-- What is needed --
Pick out the lines below that contain the string "class" and copy them all.

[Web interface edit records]

....

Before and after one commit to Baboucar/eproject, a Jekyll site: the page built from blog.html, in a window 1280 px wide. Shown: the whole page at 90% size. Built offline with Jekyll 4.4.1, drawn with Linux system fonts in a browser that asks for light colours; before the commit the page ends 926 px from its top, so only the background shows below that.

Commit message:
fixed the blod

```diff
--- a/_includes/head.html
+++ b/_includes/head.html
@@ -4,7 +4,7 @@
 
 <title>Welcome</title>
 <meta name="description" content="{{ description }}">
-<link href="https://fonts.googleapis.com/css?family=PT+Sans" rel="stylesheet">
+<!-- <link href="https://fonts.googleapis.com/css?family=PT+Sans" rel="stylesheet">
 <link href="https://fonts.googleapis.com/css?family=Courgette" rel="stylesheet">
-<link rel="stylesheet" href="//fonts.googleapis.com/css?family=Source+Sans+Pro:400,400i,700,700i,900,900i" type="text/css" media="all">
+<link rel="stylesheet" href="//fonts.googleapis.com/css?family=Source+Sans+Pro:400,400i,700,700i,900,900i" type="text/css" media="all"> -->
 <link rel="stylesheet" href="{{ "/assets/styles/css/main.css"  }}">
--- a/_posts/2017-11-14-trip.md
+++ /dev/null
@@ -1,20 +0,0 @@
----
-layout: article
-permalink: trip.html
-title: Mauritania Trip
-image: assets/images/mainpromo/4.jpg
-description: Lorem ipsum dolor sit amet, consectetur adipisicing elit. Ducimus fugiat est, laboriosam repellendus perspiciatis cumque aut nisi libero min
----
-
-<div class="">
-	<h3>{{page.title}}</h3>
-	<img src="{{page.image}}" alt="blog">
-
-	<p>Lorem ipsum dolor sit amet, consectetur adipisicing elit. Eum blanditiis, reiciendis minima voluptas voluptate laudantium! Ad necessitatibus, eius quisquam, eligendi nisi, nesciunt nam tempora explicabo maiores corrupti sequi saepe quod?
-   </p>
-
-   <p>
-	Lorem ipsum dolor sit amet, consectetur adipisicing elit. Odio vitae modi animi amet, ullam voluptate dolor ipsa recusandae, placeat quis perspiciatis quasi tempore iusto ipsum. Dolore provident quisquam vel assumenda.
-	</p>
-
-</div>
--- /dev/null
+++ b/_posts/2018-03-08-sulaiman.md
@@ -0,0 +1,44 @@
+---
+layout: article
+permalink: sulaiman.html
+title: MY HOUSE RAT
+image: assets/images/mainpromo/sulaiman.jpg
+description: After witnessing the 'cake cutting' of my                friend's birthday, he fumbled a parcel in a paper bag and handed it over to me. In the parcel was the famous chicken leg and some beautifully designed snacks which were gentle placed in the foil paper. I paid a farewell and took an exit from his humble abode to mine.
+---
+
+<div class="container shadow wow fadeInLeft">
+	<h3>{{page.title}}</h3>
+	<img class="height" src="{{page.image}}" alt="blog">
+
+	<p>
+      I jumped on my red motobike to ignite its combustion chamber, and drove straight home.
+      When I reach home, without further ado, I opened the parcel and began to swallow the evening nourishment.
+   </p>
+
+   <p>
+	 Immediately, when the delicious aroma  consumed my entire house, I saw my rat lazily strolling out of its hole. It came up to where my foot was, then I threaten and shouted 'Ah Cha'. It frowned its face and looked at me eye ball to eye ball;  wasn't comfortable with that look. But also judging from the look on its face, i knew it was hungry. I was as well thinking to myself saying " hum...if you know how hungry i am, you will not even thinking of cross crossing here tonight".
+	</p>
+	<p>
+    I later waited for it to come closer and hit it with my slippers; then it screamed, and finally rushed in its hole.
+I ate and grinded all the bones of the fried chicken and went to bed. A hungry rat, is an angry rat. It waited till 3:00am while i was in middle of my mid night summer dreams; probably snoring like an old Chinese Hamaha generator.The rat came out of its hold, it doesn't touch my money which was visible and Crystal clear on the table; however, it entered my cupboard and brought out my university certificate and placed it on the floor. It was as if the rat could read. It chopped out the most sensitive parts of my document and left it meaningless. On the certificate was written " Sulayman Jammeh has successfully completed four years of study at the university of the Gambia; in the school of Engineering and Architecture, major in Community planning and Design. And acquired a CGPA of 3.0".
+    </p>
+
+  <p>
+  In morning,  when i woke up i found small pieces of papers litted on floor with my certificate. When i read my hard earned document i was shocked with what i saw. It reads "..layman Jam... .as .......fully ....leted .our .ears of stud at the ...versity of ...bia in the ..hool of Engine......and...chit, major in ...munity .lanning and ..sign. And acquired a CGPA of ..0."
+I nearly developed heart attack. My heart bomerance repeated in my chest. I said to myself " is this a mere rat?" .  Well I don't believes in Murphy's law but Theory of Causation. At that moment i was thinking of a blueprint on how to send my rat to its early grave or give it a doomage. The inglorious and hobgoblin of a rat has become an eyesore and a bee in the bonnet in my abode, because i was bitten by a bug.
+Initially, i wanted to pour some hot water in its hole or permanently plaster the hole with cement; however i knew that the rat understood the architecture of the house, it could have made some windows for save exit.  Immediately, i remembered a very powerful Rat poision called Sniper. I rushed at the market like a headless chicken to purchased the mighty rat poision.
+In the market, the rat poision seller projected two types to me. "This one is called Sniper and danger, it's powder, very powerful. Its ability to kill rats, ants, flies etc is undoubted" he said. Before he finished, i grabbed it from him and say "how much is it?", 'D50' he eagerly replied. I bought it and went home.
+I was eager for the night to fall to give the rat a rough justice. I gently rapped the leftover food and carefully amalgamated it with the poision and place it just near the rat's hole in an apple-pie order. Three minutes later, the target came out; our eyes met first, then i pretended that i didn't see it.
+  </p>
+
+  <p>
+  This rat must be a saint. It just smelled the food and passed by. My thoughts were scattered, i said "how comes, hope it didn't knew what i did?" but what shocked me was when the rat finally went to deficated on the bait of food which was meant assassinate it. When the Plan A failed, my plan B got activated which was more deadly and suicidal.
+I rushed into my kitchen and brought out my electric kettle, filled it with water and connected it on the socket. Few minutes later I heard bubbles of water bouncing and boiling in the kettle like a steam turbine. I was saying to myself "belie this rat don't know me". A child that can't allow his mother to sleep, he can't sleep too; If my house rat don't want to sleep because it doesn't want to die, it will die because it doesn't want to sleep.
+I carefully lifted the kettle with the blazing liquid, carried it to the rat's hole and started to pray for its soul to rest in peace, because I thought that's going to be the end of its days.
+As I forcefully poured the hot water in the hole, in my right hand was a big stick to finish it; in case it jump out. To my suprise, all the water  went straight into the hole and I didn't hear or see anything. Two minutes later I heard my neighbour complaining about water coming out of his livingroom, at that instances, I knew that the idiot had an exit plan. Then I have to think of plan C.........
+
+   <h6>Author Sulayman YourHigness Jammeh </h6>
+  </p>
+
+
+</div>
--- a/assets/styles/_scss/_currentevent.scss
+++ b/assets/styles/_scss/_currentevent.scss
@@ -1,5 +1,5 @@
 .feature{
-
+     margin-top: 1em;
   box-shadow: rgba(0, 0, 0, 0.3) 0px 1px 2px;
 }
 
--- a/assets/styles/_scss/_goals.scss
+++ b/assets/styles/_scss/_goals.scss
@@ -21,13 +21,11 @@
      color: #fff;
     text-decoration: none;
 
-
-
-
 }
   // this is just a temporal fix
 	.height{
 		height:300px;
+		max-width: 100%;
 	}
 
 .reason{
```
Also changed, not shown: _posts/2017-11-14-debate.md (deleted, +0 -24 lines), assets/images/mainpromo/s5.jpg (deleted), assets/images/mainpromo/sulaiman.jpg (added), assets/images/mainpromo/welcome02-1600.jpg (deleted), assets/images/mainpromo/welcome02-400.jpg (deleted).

....

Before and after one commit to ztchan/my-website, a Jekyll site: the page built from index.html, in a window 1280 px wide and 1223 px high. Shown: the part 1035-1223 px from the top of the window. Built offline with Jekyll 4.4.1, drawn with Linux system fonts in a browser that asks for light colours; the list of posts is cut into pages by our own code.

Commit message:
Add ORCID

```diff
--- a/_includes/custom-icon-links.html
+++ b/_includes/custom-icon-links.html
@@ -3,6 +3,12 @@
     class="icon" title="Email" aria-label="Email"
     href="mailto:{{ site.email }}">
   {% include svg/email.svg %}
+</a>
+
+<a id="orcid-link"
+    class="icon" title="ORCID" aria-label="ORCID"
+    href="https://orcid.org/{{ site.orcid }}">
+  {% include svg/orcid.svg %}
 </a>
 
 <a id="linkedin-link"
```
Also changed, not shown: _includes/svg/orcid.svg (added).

....

-- Written response --
-<div class="">
+<div class="container shadow wow fadeInLeft">
+	<img class="height" src="{{page.image}}" alt="blog">
     class="icon" title="Email" aria-label="Email"
+    class="icon" title="ORCID" aria-label="ORCID"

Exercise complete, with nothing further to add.